_TASK TO CARRY OUT:_ Find all the lines in the entries below that hold the word "semestre" and copy them.

_WORKING DATA:_
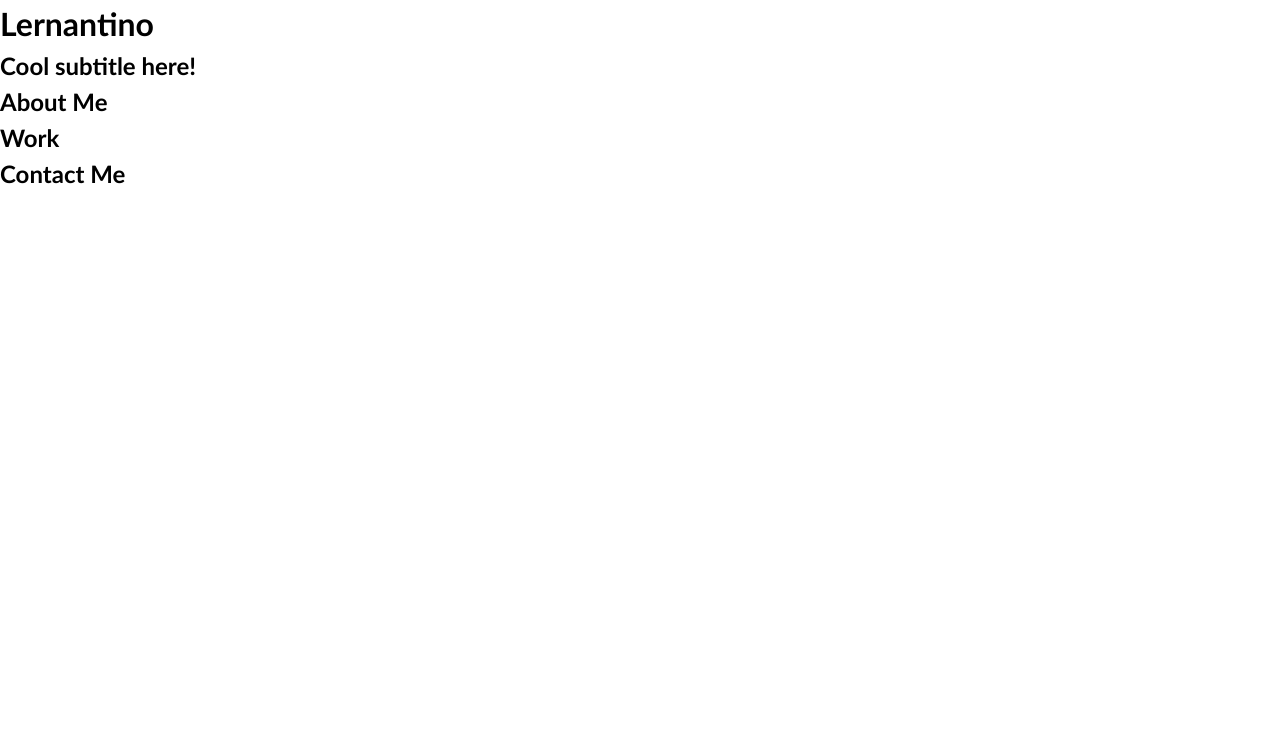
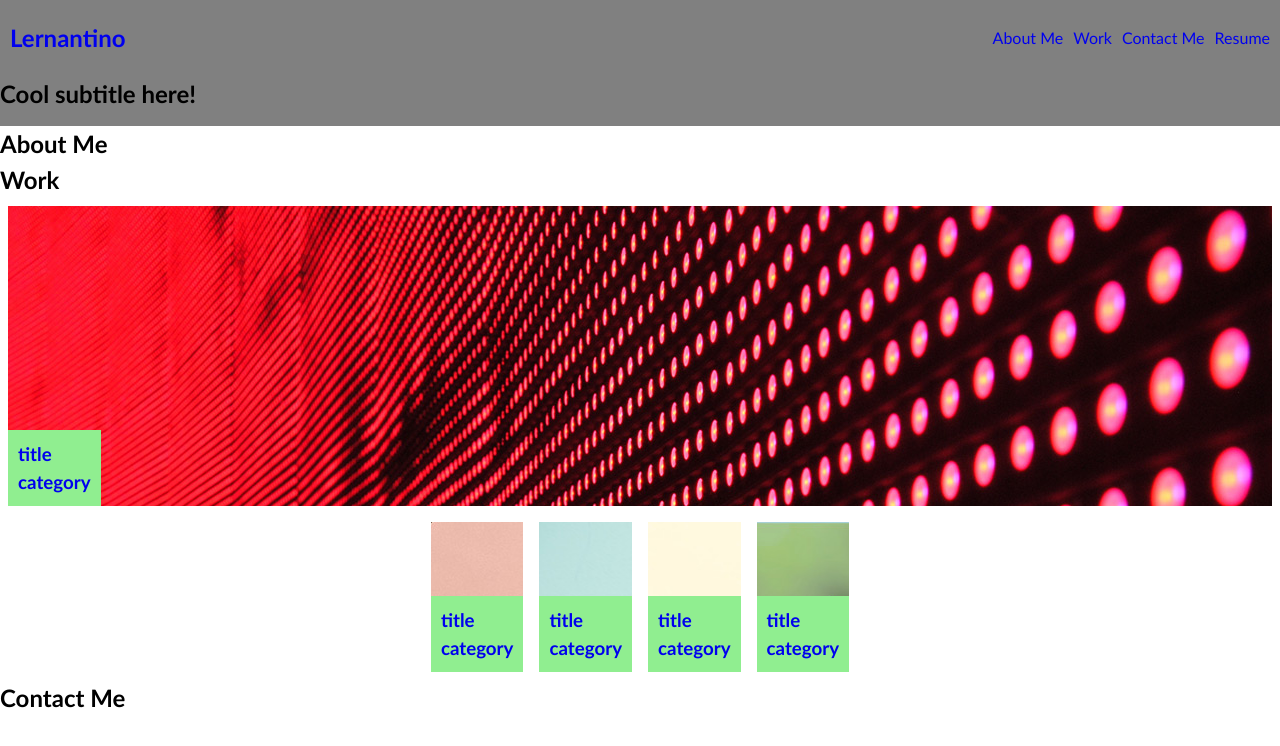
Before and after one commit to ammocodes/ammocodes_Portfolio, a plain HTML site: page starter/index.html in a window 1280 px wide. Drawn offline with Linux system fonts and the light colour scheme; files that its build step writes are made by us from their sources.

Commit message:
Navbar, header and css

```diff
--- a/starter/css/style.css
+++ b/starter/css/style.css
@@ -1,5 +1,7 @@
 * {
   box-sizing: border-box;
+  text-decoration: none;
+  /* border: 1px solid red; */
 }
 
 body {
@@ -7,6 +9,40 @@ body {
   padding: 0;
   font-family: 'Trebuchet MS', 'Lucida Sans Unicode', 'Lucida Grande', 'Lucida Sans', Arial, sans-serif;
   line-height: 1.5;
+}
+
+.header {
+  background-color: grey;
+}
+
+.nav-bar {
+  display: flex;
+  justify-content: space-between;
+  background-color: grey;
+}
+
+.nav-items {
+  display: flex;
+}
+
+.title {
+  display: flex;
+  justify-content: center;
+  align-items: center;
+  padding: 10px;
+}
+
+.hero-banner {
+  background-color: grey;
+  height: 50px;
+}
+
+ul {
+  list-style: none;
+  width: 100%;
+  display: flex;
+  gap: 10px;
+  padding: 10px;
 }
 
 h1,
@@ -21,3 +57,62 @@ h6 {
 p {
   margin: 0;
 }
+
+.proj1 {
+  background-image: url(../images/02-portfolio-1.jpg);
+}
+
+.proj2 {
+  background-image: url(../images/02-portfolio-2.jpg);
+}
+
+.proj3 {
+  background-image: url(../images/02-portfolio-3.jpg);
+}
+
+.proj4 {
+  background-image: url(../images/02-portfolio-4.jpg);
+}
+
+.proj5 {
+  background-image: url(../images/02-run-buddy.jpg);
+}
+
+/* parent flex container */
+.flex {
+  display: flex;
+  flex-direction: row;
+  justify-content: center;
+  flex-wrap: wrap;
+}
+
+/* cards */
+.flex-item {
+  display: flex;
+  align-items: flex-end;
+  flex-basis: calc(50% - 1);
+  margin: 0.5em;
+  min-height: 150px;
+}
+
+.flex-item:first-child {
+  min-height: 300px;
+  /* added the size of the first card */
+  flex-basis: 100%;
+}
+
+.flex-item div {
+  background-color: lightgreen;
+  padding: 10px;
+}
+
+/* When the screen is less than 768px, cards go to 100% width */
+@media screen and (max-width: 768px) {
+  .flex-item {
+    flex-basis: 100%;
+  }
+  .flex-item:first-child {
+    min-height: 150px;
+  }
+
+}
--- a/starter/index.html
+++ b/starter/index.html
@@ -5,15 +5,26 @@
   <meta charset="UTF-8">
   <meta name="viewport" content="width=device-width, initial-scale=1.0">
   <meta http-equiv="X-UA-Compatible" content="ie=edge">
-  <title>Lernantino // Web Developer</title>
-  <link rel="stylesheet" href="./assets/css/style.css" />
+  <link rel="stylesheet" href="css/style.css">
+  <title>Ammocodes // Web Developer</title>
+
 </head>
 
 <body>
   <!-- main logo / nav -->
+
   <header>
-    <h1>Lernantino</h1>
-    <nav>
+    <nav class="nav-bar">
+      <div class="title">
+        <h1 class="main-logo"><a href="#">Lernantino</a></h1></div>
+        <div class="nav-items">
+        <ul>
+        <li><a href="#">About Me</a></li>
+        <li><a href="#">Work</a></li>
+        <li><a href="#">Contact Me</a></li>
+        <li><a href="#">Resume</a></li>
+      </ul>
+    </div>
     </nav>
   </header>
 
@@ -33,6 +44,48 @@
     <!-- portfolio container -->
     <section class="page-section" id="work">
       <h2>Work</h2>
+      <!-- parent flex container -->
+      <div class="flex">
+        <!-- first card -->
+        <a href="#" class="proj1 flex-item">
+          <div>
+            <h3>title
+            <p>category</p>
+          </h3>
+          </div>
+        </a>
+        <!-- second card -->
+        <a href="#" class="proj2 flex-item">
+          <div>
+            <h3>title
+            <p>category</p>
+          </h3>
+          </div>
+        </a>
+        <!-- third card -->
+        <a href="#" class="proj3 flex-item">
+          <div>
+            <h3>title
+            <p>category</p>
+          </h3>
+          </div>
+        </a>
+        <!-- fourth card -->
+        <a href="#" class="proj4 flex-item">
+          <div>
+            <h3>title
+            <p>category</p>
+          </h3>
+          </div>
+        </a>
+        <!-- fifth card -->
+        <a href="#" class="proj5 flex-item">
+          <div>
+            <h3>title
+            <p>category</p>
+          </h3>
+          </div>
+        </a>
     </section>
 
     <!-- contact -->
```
--
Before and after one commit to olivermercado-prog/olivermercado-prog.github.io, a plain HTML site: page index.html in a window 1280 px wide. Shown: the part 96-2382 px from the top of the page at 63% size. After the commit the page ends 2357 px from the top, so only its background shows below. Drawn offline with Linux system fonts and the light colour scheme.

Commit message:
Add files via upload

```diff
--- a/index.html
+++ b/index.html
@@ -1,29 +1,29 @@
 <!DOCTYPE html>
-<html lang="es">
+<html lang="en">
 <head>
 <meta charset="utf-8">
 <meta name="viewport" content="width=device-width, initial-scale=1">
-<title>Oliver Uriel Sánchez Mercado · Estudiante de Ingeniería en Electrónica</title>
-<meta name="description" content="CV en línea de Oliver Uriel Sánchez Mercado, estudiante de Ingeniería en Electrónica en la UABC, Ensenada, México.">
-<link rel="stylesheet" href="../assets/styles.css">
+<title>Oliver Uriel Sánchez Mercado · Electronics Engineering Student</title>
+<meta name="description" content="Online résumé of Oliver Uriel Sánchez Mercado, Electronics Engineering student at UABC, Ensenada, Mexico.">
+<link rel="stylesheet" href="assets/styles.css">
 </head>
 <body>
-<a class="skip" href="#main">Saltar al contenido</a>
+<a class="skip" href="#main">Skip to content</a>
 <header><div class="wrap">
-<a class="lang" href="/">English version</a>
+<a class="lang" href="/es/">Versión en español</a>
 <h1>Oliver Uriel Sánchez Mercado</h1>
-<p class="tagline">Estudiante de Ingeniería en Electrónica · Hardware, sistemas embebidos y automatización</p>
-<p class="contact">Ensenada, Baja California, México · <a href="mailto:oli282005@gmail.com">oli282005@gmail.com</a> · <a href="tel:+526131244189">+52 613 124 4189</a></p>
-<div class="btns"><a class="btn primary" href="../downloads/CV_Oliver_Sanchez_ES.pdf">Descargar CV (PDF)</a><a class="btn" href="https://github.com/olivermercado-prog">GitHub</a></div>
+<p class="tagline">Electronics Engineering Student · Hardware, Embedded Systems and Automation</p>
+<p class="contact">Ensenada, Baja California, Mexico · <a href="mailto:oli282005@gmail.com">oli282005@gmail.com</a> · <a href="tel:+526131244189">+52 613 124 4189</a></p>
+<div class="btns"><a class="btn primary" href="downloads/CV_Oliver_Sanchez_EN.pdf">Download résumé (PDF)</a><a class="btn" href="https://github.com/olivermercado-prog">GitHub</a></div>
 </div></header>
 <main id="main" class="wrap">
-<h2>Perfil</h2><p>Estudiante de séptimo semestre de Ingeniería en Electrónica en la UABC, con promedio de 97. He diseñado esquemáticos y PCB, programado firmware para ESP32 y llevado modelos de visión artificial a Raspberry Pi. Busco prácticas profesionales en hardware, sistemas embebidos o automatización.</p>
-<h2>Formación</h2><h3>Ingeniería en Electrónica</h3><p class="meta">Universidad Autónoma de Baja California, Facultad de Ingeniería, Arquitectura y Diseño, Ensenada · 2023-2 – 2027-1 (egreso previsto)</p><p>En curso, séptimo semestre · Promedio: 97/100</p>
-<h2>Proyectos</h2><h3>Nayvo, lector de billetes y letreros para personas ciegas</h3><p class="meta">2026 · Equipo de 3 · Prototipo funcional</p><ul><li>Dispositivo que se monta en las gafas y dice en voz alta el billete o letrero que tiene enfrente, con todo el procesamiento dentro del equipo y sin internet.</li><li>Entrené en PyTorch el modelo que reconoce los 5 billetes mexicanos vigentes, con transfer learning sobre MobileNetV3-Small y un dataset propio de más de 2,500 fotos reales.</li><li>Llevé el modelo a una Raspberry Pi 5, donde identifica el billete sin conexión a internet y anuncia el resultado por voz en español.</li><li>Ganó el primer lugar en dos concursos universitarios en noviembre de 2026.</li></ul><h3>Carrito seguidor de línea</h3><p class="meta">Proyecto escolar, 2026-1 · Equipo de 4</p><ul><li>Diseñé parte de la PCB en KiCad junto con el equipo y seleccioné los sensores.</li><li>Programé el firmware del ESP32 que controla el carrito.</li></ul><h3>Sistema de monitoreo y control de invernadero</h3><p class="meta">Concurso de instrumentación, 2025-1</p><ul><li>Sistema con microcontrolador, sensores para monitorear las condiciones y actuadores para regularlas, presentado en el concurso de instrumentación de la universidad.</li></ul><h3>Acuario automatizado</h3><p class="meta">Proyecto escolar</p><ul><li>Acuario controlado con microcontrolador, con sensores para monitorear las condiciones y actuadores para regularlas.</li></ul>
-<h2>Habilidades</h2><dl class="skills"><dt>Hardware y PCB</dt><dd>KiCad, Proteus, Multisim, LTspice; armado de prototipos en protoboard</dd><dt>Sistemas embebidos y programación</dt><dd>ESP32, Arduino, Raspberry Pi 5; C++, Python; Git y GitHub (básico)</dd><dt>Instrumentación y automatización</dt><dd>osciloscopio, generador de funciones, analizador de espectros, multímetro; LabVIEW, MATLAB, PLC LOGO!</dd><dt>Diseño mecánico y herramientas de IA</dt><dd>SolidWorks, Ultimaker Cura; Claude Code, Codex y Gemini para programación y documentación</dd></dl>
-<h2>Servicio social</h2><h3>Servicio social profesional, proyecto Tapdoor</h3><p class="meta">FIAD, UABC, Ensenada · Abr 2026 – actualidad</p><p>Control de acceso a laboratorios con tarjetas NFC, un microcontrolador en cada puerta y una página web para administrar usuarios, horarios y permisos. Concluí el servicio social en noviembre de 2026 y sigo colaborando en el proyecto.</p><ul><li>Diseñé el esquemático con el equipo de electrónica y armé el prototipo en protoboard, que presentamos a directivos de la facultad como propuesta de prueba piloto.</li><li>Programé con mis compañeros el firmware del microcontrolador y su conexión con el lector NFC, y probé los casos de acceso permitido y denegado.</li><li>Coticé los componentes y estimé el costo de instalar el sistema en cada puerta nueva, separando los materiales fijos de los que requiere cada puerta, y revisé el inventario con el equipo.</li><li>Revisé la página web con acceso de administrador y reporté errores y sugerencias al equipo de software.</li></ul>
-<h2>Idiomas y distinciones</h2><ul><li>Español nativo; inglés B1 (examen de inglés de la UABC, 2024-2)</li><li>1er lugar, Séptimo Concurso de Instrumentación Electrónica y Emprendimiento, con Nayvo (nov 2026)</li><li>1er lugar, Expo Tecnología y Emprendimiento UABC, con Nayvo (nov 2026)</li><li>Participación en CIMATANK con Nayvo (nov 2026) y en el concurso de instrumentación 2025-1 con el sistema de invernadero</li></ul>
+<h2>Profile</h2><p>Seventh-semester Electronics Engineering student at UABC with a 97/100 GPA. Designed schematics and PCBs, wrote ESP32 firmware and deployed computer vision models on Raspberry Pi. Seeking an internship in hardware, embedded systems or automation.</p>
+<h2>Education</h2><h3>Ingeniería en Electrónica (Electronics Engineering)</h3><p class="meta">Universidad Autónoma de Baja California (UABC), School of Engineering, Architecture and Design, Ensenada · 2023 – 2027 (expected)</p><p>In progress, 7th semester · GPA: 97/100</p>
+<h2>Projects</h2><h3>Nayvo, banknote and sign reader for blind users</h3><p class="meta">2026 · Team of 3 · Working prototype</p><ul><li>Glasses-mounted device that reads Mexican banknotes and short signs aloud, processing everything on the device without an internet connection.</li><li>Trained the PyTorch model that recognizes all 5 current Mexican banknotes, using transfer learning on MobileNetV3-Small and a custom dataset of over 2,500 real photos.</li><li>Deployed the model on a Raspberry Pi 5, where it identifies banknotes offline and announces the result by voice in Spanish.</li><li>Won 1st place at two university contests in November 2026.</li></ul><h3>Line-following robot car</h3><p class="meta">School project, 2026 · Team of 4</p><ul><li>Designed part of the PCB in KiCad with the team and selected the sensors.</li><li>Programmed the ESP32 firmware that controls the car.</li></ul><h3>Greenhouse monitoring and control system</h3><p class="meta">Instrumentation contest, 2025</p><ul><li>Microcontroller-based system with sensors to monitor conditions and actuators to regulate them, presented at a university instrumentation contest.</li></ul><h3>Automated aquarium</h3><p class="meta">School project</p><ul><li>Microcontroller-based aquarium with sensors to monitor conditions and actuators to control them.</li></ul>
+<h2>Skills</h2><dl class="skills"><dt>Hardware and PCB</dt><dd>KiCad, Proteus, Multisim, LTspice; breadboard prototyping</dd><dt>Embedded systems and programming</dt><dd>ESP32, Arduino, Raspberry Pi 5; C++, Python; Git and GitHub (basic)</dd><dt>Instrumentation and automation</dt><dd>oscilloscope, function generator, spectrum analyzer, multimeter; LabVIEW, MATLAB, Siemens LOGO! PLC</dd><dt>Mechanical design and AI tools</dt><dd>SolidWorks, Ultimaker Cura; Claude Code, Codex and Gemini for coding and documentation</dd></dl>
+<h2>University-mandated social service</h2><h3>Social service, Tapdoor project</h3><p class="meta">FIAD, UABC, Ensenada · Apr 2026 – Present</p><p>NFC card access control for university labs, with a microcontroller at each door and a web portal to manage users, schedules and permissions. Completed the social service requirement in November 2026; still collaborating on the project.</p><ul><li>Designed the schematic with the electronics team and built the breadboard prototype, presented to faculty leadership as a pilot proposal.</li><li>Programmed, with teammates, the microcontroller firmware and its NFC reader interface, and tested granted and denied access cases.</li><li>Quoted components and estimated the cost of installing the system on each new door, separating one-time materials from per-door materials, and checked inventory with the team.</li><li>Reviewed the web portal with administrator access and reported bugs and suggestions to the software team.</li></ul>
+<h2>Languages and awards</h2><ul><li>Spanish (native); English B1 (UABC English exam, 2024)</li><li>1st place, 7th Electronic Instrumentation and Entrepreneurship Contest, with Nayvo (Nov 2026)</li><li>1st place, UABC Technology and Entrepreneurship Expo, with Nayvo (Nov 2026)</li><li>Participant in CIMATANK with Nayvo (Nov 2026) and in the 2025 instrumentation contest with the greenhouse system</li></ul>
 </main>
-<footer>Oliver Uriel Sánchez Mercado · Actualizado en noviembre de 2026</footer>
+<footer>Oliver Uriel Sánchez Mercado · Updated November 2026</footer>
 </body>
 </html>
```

_EXERCISE SOLUTION:_
-<h2>Perfil</h2><p>Estudiante de séptimo semestre de Ingeniería en Electrónica en la UABC, con promedio de 97. He diseñado esquemáticos y PCB, programado firmware para ESP32 y llevado modelos de visión artificial a Raspberry Pi. Busco prácticas profesionales en hardware, sistemas embebidos o automatización.</p>
-<h2>Formación</h2><h3>Ingeniería en Electrónica</h3><p class="meta">Universidad Autónoma de Baja California, Facultad de Ingeniería, Arquitectura y Diseño, Ensenada · 2023-2 – 2027-1 (egreso previsto)</p><p>En curso, séptimo semestre · Promedio: 97/100</p>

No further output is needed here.